Coming off a strong 66-55 showing against the rival Cardinal at home just a few weeks ago, the Bears rode into Palo Alto, California, ready to complete the season sweep. But on this night, the Cardinal and forward Reid Travis decided otherwise, thoroughly dominating Cal in a 73-68 victory.
In the first half, it seemed the Ivan Rabb of old was once again nowhere to be found. After averaging only 10.3 points per game on 43.2 percent shooting over his past four contests, the soon-to-be NBA Draft pick again came out cold in Maples Pavilion. In the first half, Rabb mustered only four points on three shots, with an assist and two rebounds and fouls.
The sophomore was joined in that final statistical category by freshman point guard Charlie Moore, center Kingsley Okoroh and center Kam Rooks — who all saw fewer minutes than they’re accustomed to in the opening period because of that two-early-fouls trouble. Okoroh and Moore each played 11 minutes, while Rooks and Rabb were in for only nine. They scored a collective 14 points in those collective 40 minutes of action.
The Bears also had serious trouble stopping the Cardinal offense early on, which has struggled all season and scored the ninth-most points in the conference. Yet, perhaps the biggest reason for this lowly ranking and the main reason Stanford’s attack did so well in the first half is Travis. The 245-pound junior had averaged 23 points per game on 62.5 percent shooting over his past three games since returning from injury and went for 12 points and five rebounds in the first half. He finished with 19 and nine, respectively.
Frankly, Cal was lucky to go into the break down only 38-34. But that luck was supplanted by the play of senior Jabari Bird, who went 4-7 from the field and 3-3 from three in the first half to keep Cal at least competitive. But for a team with NCAA Tournament aspirations, the second half would have to be much better.

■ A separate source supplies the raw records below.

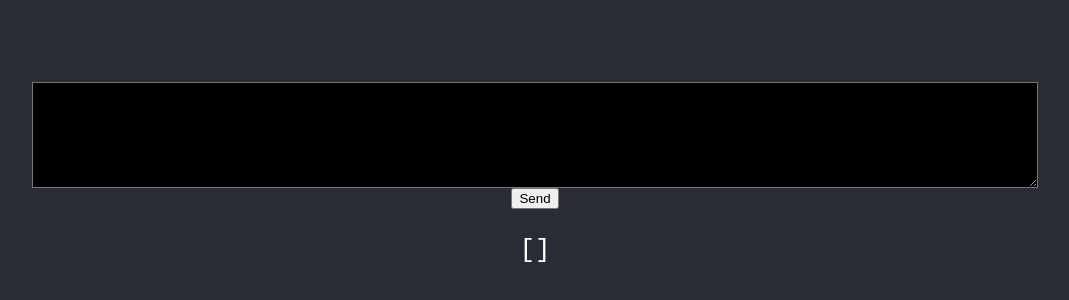
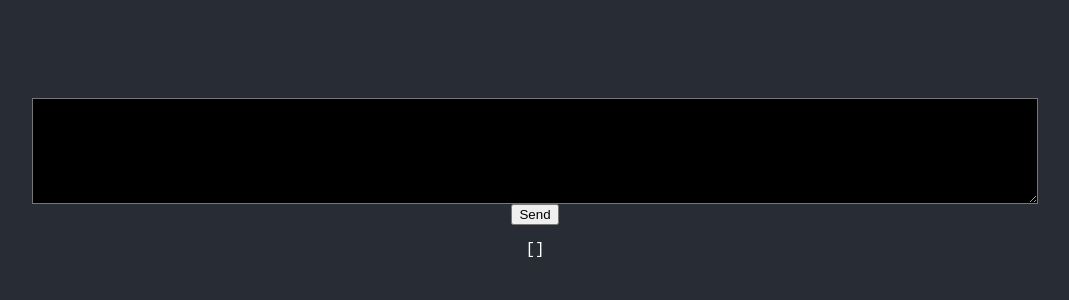
Before and after one commit to platevoltage/rubber-pelican, a React (Create React App) app in the folder frontend/: page / in a window 1280 px wide. Shown: the part 214-514 px from the top of the page, without its empty margins (105-1174 px from the left). Built offline with nearby package versions, Linux system fonts and the light colour scheme.

Commit message:
nested while sort of works now

```diff
--- a/frontend/src/App.css
+++ b/frontend/src/App.css
@@ -6,6 +6,6 @@
   flex-direction: column;
   align-items: center;
   justify-content: center;
-  font-size: calc(10px + 2vmin);
+  font-size: 1rem;
   color: white;
 }
--- a/frontend/src/components/DuckyInput.tsx
+++ b/frontend/src/components/DuckyInput.tsx
@@ -11,8 +11,8 @@ function DuckyInput() {
 
     function codeBlockToJson(lines: string[]) {
         let newBlock = false;
-        const block = [];
-        const _json = [];
+        let block = [];
+        let _json = [];
         for (let line of lines) {
             line = line.trim();
             const lineObject = {};
@@ -33,9 +33,10 @@ function DuckyInput() {
                 newBlock = true;
             }
             if ("ENDWHILE" in lineObject) {
+                // block.pop();
                 newBlock = false;
-                block.pop();
                 const value = codeBlockToJson(block);
+                block = [];
                 Object.defineProperty(_json[_json.length -1], "block", { value , enumerable: true});
             }
 
```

But Travis continued to work the Cal bigs in the second. Inside drives forced third fouls on both Okoroh and Rooks less than three minutes into the period, yet Bird continued to keep his team in the game. Two more threes from the senior got his team down only one, 42-41, and Rabb finally got a beautiful and-one to fall and put his team up two.
But the Cardinal onslaught was unperturbed. A quick three and an uncontested dunk from Travis put Stanford back up, 47-44. The Bears offense was nonexistent, plagued with neither player nor ball movement, and too often the team ended up with the ball far from the hoop with less than 10 seconds on the shot clock. It was a recipe for bad shots and bad transition defense.
Dorian Pickens — who had zero points in the first meeting in Berkeley but finished with 23 points on nine shots — also began picking the Bears apart, and the Cardinal went on a 13-0 run that lasted well over five minutes. And by the time Rabb finally got a contested jumper to fall, his team was down 55-46. A three from Mullins cut the lead, but Rooks drew his fifth and final foul with 10 minutes left in the game. Rebounds would begin coming much harder, and Travis would be much harder to slow without the imposing Rooks in the game.
And Stanford took advantage, going inside for a bucket before kicking out on its next play for another three from Pickens, who gave his team its biggest lead of the night, 62-49, that proved insurmountable.
The Cardinal would pull away and win their home half of the “Big Slam” 73-68. Rabb was relatively quiet, finishing with 14 points and 12 boards, and Cal’s ills of old have become anew again. Twenty total turnovers and 30 percent from the foul line just isn’t gonna cut it — not in the Pac-12, not ever.